Covering future UK interest rate rises Carney illustrated that they could move as high as 1.5% by the end of 2021 but declared that this was a rule of thumb rather than a policy prediction. Markets don’t anticipate any further rate rises this year, especially as Brexit provides a serious risk to the development and structure of the UK economy; despite many thinking an agreement will be concluded by October, there remains a real threat that the UK could crash out of the EU without a deal in place.
Just a day later Carney’s comments about stronger data were contradicted by July’s Services PMI data. Services which represent the largest sector and contributor to UK Gross domestic product showing contraction month on month. July’s reading reaching 54.3 declines from Junes which achieved 54.9.
The decline signalled a three-month low in July. The figures highlighted the increased lead time as potential client remain wary of investing in services while Brexit uncertainties remain unknown. The sector also struggled to create jobs, an area which is now as weak as it was in August 2016. Some purchase managers reporting that autonomation, tightening labour conditions and cutting of staff numbers have all attributes to the decline.
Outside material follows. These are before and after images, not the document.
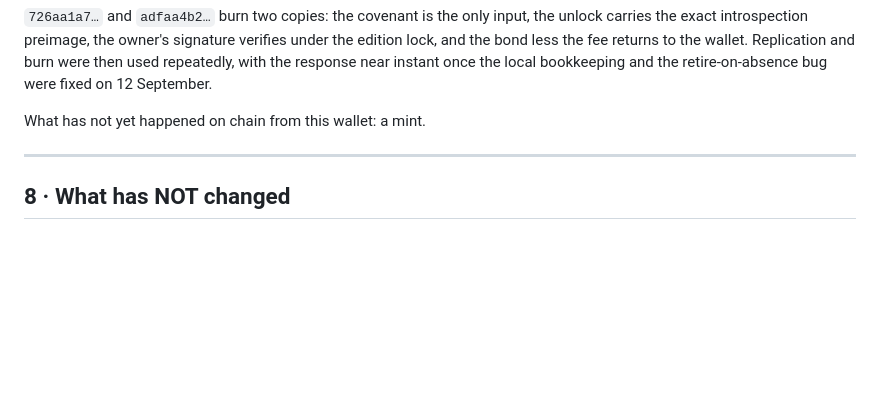
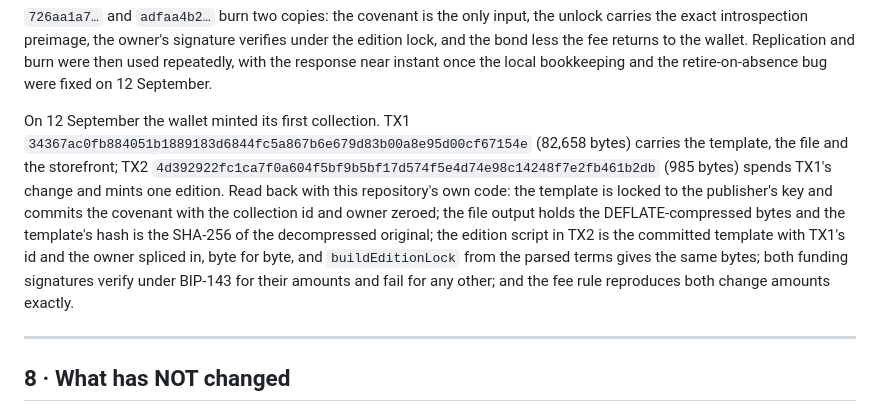
Before and after one commit to sun-dive/PharLap2, a Markdown page: WHAT-CHANGED.md, the part around the change. GitHub-like rendering; blank space fills up the shorter version.

Commit message:
WHAT-CHANGED: record the first mint from Phar Lap 2
TX1 34367ac0… (template, file, storefront) and TX2 4d392922… (one edition),
read back with the repository's code: edition equals the committed template
with the collection id and owner spliced in, the file hash binds the
decompressed original, signatures verify for the amount only, and the fee
rule reproduces both change amounts.

Co-Authored-By: Claude Fable 5.1 <noreply@anthropic.com>

```diff
--- a/WHAT-CHANGED.md
+++ b/WHAT-CHANGED.md
@@ -221,7 +221,16 @@ exact introspection preimage, the owner's signature verifies under the edition l
 the fee returns to the wallet. Replication and burn were then used repeatedly, with the response near
 instant once the local bookkeeping and the retire-on-absence bug were fixed on 12 September.
 
-What has not yet happened on chain from this wallet: a mint.
+On 12 September the wallet minted its first collection. TX1
+`34367ac0fb884051b1889183d6844fc5a867b6e679d83b00a8e95d00cf67154e` (82,658 bytes) carries the template,
+the file and the storefront; TX2 `4d392922fc1ca7f0a604f5bf9b5bf17d574f5e4d74e98c14248f7e2fb461b2db`
+(985 bytes) spends TX1's change and mints one edition. Read back with this repository's own code: the
+template is locked to the publisher's key and commits the covenant with the collection id and owner
+zeroed; the file output holds the DEFLATE-compressed bytes and the template's hash is the SHA-256 of the
+decompressed original; the edition script in TX2 is the committed template with TX1's id and the owner
+spliced in, byte for byte, and `buildEditionLock` from the parsed terms gives the same bytes; both
+funding signatures verify under BIP-143 for their amounts and fail for any other; and the fee rule
+reproduces both change amounts exactly.
 
 ---
 
```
Despite an interest rate rise typically being good for a currency market remained unmoved by the BOE’s decision. Prior to the announcement traders began selling off the Pound and losses were seen against a basket of currencies including the US dollar. The pair trading just 15 cents short of the month low (1.2963).
The Sterling sell off was replicated across and a number of pairs, overall GBP has recovered yet still trades within tight ranges. One pair which hasn’t recovered however is the GBP/AUD which also took a significant hit following the UK services data. It currently closed the US session at 1.7582. This is despite Chinese policy makers announcing over $60 billion dollars’ worth of tariffs on US goods; fuelling further possibilities of a trade war. As a closer trading ally of China Australia could therefore bear the brunt and suffer adverse effects. Despite this the AUD remains solid against the troubled Pound.